**Task goal:** Go through the data and copy each line that holds "Aguado".

Change listing data:
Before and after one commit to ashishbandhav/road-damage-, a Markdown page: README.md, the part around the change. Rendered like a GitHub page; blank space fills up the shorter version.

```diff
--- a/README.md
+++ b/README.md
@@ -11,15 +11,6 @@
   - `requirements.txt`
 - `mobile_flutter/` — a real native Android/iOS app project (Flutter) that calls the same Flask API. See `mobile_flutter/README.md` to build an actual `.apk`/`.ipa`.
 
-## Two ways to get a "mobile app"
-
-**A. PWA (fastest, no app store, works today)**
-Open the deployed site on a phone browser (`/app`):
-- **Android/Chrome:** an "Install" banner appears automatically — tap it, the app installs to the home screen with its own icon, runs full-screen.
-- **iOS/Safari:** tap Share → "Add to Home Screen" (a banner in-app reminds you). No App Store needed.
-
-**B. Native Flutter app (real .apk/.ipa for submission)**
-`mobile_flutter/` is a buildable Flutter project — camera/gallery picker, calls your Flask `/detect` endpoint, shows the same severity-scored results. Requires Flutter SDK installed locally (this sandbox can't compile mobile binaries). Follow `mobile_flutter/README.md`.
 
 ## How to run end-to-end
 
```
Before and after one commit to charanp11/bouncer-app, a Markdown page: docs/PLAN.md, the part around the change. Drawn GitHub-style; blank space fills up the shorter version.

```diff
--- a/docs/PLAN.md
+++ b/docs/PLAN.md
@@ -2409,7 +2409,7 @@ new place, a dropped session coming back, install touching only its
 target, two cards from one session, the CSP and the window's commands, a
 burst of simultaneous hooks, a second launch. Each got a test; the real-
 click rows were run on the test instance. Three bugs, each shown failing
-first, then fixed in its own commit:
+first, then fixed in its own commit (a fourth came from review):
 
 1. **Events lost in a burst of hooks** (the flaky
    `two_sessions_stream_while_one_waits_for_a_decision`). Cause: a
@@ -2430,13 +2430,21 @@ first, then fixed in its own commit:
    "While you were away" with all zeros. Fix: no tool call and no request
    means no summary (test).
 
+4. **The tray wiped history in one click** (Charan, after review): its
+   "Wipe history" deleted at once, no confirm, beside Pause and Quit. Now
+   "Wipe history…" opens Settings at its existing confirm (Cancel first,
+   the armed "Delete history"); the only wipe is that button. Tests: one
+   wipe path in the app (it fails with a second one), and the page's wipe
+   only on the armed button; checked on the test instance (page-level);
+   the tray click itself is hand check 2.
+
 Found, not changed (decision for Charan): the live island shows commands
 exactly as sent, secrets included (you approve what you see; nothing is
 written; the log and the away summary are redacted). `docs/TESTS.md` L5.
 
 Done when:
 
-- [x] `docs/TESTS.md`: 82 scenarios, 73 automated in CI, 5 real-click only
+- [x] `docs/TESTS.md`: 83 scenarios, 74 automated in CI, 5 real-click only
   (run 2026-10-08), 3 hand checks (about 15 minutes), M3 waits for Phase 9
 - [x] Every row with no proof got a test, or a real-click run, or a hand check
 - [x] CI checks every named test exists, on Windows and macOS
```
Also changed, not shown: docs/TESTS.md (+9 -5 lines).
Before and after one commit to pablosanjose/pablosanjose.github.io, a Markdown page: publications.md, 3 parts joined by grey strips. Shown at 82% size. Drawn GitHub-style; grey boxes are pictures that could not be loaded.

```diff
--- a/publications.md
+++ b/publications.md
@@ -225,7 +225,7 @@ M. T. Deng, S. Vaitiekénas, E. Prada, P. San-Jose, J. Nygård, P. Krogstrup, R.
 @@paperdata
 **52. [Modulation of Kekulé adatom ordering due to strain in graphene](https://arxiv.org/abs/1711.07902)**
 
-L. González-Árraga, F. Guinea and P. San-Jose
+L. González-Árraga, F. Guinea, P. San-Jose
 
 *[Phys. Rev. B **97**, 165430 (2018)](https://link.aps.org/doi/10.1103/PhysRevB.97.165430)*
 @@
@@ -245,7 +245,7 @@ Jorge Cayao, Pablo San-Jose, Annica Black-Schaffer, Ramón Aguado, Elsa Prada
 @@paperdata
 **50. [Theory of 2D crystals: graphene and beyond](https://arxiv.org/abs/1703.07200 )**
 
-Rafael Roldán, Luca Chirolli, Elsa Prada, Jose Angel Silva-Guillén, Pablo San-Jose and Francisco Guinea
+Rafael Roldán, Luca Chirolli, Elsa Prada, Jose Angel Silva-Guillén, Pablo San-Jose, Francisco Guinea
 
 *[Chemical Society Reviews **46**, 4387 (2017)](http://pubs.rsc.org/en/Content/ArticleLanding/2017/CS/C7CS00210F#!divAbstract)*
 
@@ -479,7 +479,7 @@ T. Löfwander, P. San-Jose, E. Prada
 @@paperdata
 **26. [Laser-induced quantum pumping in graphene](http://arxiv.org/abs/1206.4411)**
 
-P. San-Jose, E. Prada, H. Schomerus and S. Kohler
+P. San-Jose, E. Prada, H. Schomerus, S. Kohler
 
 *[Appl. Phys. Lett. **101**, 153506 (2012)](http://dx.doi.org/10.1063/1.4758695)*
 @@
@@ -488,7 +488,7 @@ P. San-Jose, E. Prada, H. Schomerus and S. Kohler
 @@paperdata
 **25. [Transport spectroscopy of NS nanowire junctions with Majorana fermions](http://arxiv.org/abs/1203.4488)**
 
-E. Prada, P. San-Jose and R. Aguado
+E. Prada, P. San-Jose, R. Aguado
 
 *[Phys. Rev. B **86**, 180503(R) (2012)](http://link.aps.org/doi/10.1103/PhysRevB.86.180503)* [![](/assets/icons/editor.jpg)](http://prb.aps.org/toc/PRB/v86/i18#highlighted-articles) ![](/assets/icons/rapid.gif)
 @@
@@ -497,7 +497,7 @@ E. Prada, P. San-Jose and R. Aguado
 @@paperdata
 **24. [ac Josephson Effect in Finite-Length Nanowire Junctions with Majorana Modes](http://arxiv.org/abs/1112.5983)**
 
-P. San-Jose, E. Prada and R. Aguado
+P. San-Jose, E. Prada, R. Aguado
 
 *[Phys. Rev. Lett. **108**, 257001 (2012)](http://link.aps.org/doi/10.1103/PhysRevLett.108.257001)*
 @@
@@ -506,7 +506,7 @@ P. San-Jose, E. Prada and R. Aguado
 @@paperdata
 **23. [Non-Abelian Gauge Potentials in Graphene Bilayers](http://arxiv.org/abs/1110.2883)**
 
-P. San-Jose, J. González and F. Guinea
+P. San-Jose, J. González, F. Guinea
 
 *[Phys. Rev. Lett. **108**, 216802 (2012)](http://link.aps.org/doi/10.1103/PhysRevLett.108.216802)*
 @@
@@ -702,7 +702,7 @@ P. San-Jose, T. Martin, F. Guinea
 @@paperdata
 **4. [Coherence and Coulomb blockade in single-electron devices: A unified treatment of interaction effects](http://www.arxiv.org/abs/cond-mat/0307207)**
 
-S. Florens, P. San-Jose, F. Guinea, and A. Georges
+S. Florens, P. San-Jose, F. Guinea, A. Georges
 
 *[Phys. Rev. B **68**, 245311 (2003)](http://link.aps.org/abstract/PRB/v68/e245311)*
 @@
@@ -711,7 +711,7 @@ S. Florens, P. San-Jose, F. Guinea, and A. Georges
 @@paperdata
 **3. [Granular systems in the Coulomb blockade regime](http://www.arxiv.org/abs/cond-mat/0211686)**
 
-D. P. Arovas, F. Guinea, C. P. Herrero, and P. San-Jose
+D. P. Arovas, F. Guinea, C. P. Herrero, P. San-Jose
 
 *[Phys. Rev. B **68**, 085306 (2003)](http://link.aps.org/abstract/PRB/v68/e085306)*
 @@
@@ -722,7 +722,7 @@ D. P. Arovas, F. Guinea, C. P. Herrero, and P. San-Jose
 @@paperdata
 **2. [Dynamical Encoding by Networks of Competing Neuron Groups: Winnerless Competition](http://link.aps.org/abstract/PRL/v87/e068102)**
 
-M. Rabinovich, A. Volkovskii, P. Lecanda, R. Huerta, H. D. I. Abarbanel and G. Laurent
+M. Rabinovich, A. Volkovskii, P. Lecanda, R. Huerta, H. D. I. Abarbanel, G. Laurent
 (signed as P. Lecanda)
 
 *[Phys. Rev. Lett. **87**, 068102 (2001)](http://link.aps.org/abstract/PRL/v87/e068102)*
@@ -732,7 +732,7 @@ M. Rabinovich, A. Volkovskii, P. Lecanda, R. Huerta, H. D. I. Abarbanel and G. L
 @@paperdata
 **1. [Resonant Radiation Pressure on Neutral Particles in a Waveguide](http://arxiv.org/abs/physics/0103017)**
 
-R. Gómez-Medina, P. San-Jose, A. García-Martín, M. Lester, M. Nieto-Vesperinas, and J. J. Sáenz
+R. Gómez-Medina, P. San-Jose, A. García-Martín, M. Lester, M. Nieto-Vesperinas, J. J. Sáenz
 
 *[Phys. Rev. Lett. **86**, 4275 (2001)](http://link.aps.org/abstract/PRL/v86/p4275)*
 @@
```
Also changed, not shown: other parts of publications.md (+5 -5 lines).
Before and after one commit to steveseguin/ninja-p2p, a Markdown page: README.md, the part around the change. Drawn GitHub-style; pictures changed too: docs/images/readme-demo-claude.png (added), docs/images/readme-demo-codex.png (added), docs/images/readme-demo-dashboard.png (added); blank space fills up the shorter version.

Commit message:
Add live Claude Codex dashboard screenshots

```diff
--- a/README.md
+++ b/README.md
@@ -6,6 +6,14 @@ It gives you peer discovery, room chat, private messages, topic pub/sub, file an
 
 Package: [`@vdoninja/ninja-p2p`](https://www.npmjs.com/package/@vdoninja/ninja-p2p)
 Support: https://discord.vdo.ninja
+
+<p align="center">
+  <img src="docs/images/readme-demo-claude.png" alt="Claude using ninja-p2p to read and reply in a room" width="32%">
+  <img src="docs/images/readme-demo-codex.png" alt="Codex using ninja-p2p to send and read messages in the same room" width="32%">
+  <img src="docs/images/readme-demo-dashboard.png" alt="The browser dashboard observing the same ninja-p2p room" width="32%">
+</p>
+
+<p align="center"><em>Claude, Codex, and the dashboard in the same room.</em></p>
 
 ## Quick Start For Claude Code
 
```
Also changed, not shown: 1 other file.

**The answer:**
@@ -245,7 +245,7 @@ Jorge Cayao, Pablo San-Jose, Annica Black-Schaffer, Ramón Aguado, Elsa Prada
-E. Prada, P. San-Jose and R. Aguado
+E. Prada, P. San-Jose, R. Aguado
@@ -497,7 +497,7 @@ E. Prada, P. San-Jose and R. Aguado
-P. San-Jose, E. Prada and R. Aguado
+P. San-Jose, E. Prada, R. Aguado
@@ -506,7 +506,7 @@ P. San-Jose, E. Prada and R. Aguado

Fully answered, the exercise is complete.